Fast food is one thing, which has everyone’s heart tucked in one string. We all have same cravings as we see Quick Service Restaurant (QSR)’s posters or hoardings, which is in a way giving the boost to keep this business running.
According to an analysis by apex industry body Associated Chambers of Commerce and Industry of India (ASSOCHAM), the quick service restaurants (QSR) sector in India is currently growing at a compounded annual growth rate (CAGR) of 25%, and is likely to touch the Rs 25,000-crore mark by 2020 from the current level of Rs 8,500.
By 2020 it is expected that 35% of India's population will be in urban areas by 2020 totaling to 52 crores compared to the current urban population of 34 crores.
Here are a few points to back the statement that QSR is an evergreen business:
People tend to incline towards something which fits their pocket at the same time fills their tummy. Moreover QSR provides equal options for both vegetarian and non-vegetarian eaters in affordable prices.
QSR serve food which is affordable for most of the population. Moreover it serves food which holds the capacity to satiate customers of all ages and the cost fits everyone’s pocket.
QSR is considered as recession free business as the cost difference does not look that evident as it looks on the CSR or fine-dine restaurants’ menu.
Demonetisation and GST shook the base of almost all businesses but QSR business seems to have bounced back with new energy.
"Even after demonetisation, which sucked liquidity out of the system, we reported positive same-store sales growth at 5.1 per cent in the first quarter of FY17-18," says Amit Jatia, vice-chairman of Westlife Development.
“Around 15 years back when multinational QSR formats like, KFC, Dominos, Mc Donalds etc entered into Indian food industry they were more of aspirational brands to India.

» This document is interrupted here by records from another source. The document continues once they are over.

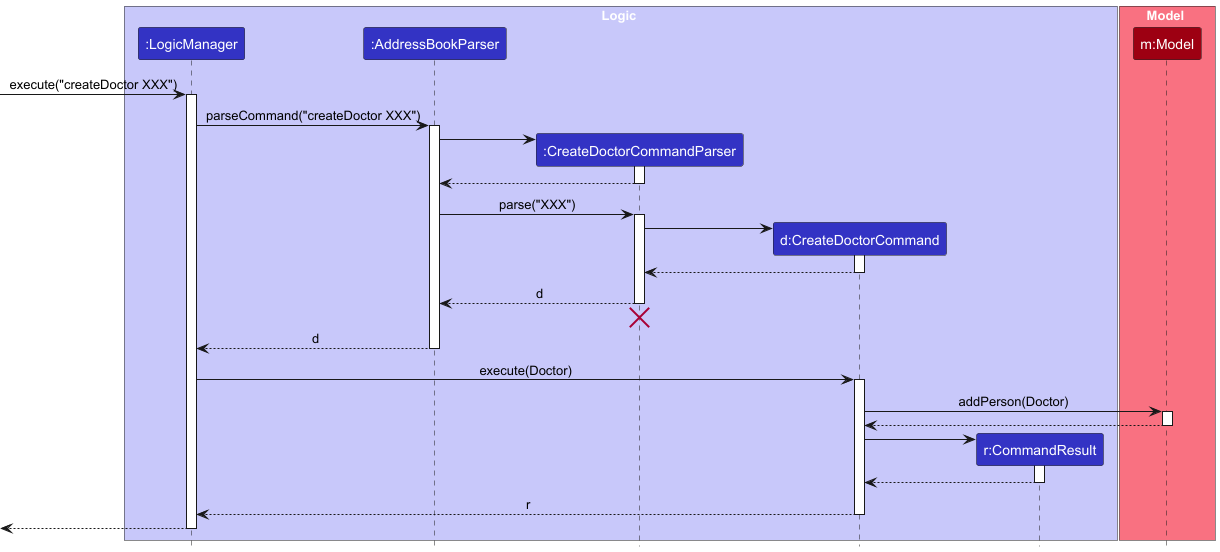
Earlier version of the PlantUML export docs/images/CreateDoctorCommand-Logic.png (nus-cs2103-AY2425S1/tp).
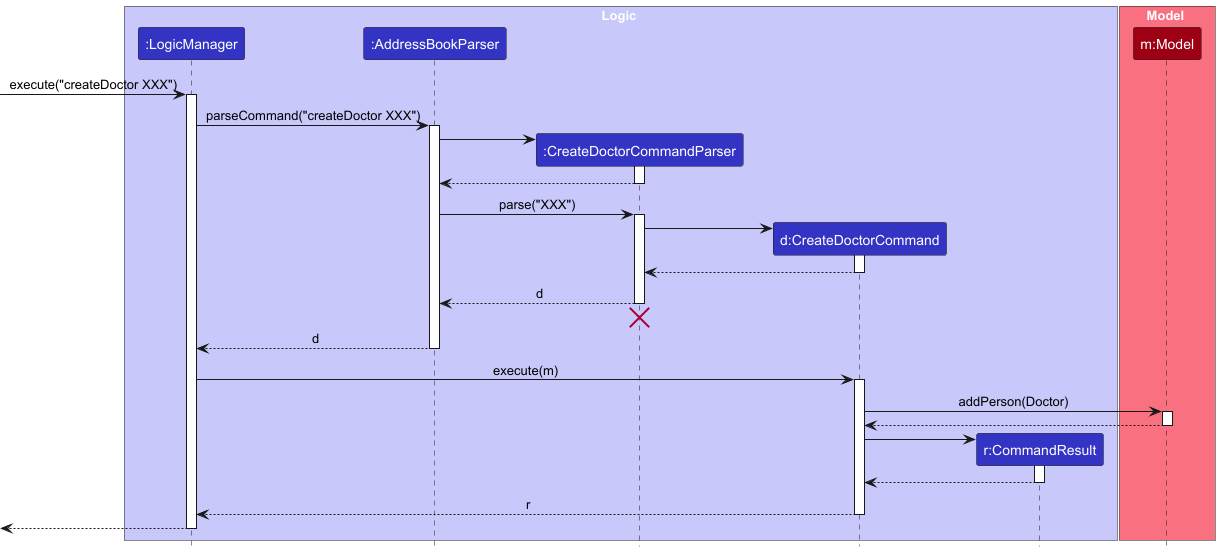
After the change.

Commit message:
Commit Subject: MedDict: update terminology and adjust sequence diagram for CreatePatientCommand

What changed in the source:
```diff
@@ -45,7 +45,7 @@
 AddressBookParser --> LogicManager : d
 deactivate AddressBookParser
 
-LogicManager -> CreateDoctorCommand : execute(Doctor)
+LogicManager -> CreateDoctorCommand : execute(m)
 activate CreateDoctorCommand
 
 CreateDoctorCommand -> Model : addPerson(Doctor)
```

They have never seen those brands and also there was an increase in income at that time so people started liking sitting there and enjoy. Now these aspirational brands have become commodity brands because they are more known for a quick bite and they are less expensive. Delivery and take away are becoming new trend in QSRs as 80per cent business in QSR belongs to delivery and take away only,” says Sandeep Singh, CEO at Papa Johns.
For any company or business to grow there should be constant improvements done in the project, which gives the business the required boost because stagnant is boring. A little innovation in food or arranging the menu or adding a couple of new dishes in the menu is all that keeps customer to look forward to eat at your QSR.
As Amit Jatia says, “Innovation in menu, brand extensions and launch of value-for-money products such as Happy Price Combo and Chatpata Naan are the key factors driving growth.”
In QSR business model, there are no unnecessary investments in making interior decorations, sitting arrangements or parking space. The business entirely focuses on the quality of food and serving the customers. Getting staff is also cheap and easy, as the chef does not have to be an H-school graduate or well trained.
Unlike other businesses, QSR requires low investment in the initial stages, as it grows with time, the profit as well as investment also grows, which is one of the reasons why it is an evergreen business.